Kate Young
3rd Nov 2016

'Tis the season to be jolly, but for Alex (Paula Beer), Lara (Jella Hasse), Fedja (Moritz Leu) and Timo (Jannis Niewohner) nothing could be further from the truth. For these four emotionally troubled teenagers, Christmas Eve takes a completely different turn as they find themselves placed in the adolescent psychiatric ward. Placed under the care of unorthodox Dr Wolff (Clemans Schick) the teens must learn to live with each other and overcome their own personal demons.

4 Kings (4 Könige) is director Theresa Von Eltz's feature debut, and is a heartbreaking glimpse into the world of adolescence and the struggles to survive in a world into which these four character just don't fit. The story begins with Alex; Unable to cope with her parents' constant quarrelling she makes a drastic decision, which later sees her placed into the care of the psychiatric ward. Here she meets the film's three other protagonists. There’s the charming Lara who comes from a very wealthy and academic family and, though she attracts the attention of everyone by reason of being unusual or strange, still remains invisible to her parents; Fedja, a Georgian immigrant whose extreme shyness makes him vulnerable to bullying; and violent Timo who has just been moved from the closed ward, under the care of Dr. Wolff.

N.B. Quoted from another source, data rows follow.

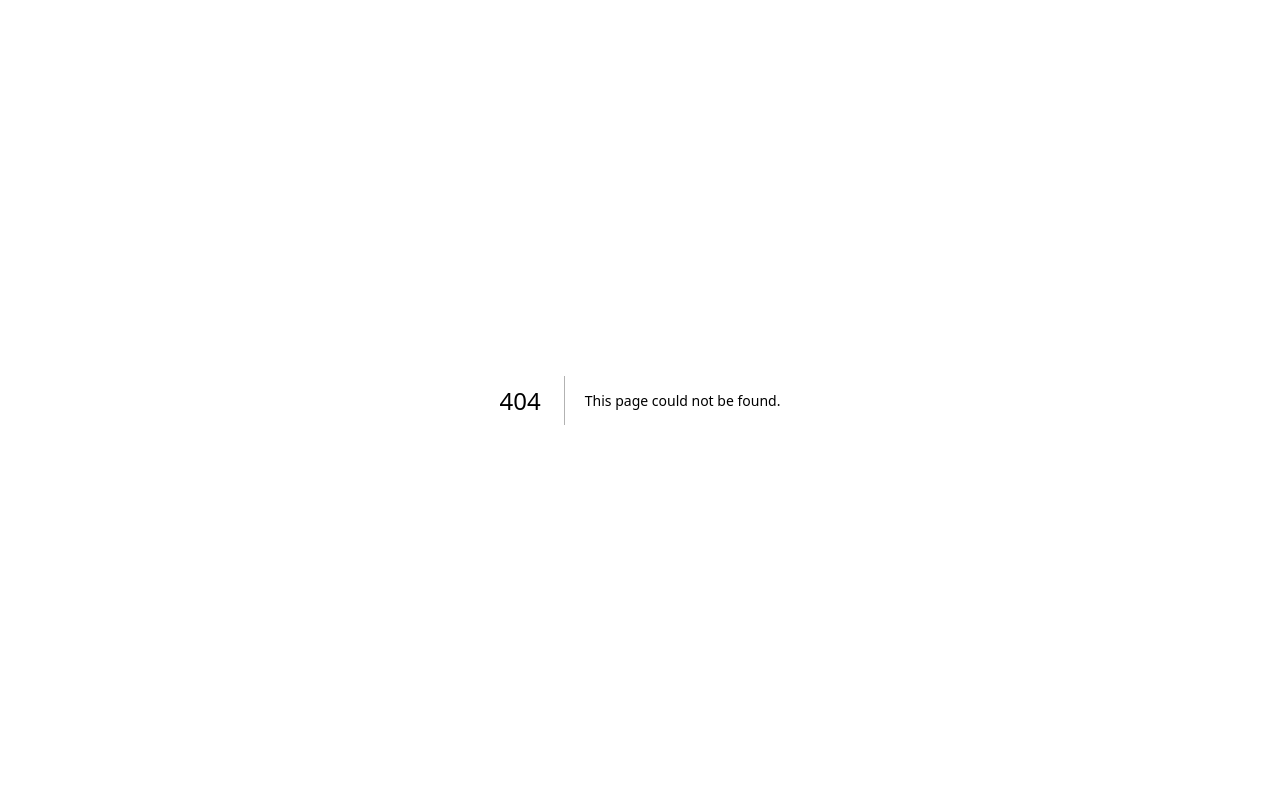
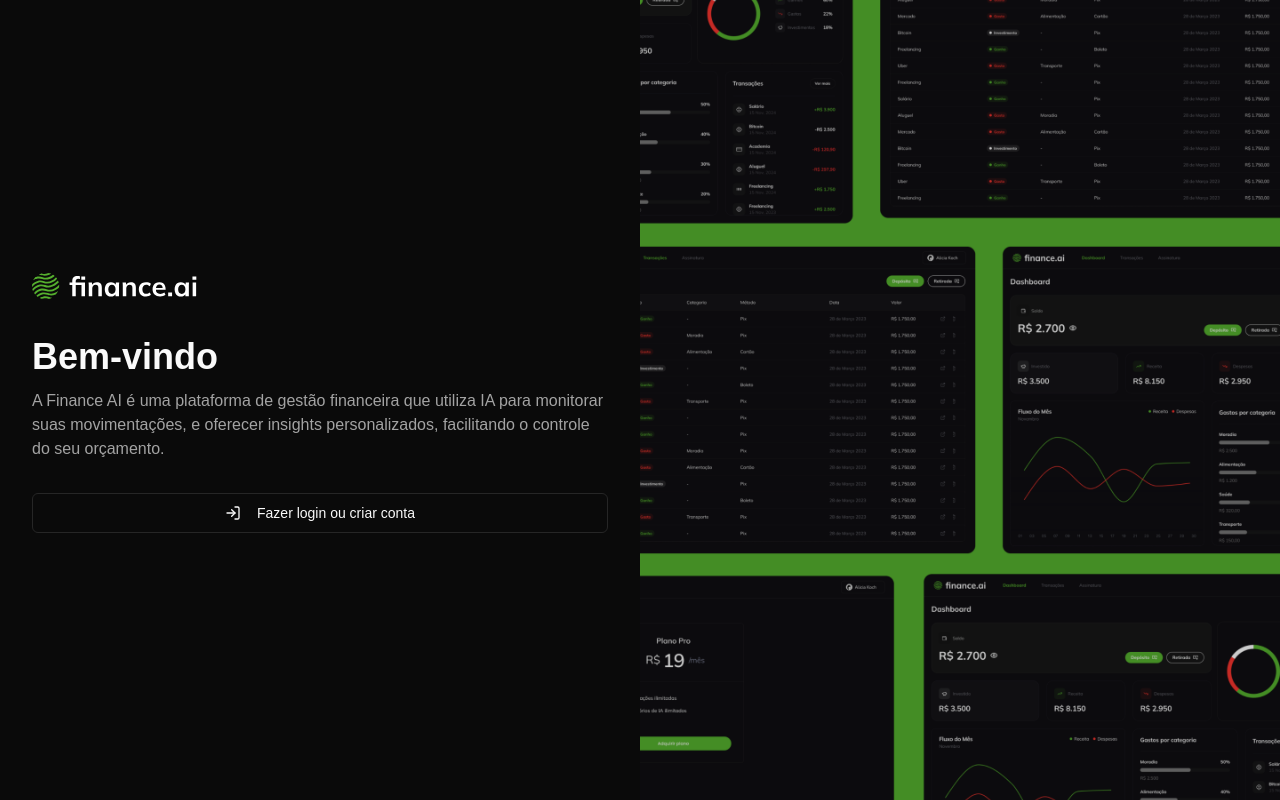
Before and after one commit to raulcaldeira/finance-ai, a Next.js app: page /login in a window 1280 px wide. Before the commit this address had no page. Built offline with nearby package versions, Linux system fonts and the light colour scheme.

Commit message:
feat: add login page

```diff
--- /dev/null
+++ b/app/login/page.tsx
@@ -0,0 +1,46 @@
+import Image from "next/image";
+import { Button } from "../_components/ui/button";
+import { LogInIcon } from "lucide-react";
+
+const LoginPage = () => {
+  return (
+    <div className="grid h-full grid-cols-2">
+      {/* ESQUERDA */}
+
+      <div className="mx-auto flex h-full max-w-[650px] flex-col justify-center p-8">
+        <Image
+          src="/logo.svg"
+          width={173}
+          height={39}
+          alt="Finance AI"
+          className="mb-8"
+        />
+
+        <h1 className="mb-3 text-4xl font-bold">Bem-vindo</h1>
+
+        <p className="mb-8 text-muted-foreground">
+          A Finance AI é uma plataforma de gestão financeira que utiliza IA para
+          monitorar suas movimentações, e oferecer insights personalizados,
+          facilitando o controle do seu orçamento.
+        </p>
+
+        <Button variant="outline">
+          <LogInIcon className="mr-2" />
+          Fazer login ou criar conta
+        </Button>
+      </div>
+
+      {/* DIREITA */}
+      <div className="relative h-full w-full">
+        <Image
+          src="/login.png"
+          alt="Faça login"
+          fill
+          className="object-cover"
+        />
+      </div>
+    </div>
+  );
+};
+
+export default LoginPage;
```
Also changed, not shown: public/login.png (added), public/logo.svg (added).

Unlike the majority of the hospital staff, Dr. Wolff refrains from coddling or trying to control the teens. Instead he sets out to instil trust and allow them the freedom to learn from past mistakes and experiences, which he sees as the best method towards gaining control over their own emotions. From the hilarious group therapy session (where one can only speak once they have rung the gong) to the secretive sanctioned outings in the woods behind the hospital, this band of so-called misfits under the guidance of the doctor learn just how normal their “craziness” is.

Set in Hamberg, a city that was labeled “The gateway to the world” it almost as if it’s a cruel joke to have these teens captive in such a small cage. Though Theresa Von Eltz has been very clever through out the film to fill a lot of the dialogue with white noise, at once creating a feeling of vast loneliness but also as if secretly calming the characters. The film presents a charming journey of self-discovery for not only the central four characters but also for the hospital staff. When it comes to the four protagonists, it is the polar opposites that make them so similar. Lara wants parents that are present and to not have to live up for their elitist expectations, whereas Alex desires to stop being the parent and having pressure placed upon her to mediate. For Fedja is being bullied and using self-harm as a coping mechanism, as opposed to Timo who bullies and inflicts harm to assert his supremacy. Both struggle with the idea of power and what it means to be a man.

4 Kings is a brilliant film, reminiscent of The Breakfast Club and Girl, Interrupted, creating a portrait of the times when we all feel misunderstood and like we don’t belong. Theresa Von Eltz handles he characters with such care; She gives them strength and in turn gives that strength to the audience as we get to momentarily live vicariously through these characters and their ability to discuss what we all keep so hidden. One thing for certain is they will spend a Christmas together that none of them, nor we in the audience, will ever forget.

4 Kings will screen as part of the Goethe-Institut's German Film Fest, taking place at Paddington's Chauvel Cinema and Leichhardt's Palace Norton Street cinema from November 15th to 29th. Check out the full program of new features, kid- and teen-oriented movies, documentaries, and retro classics via the Goethe-Institut website.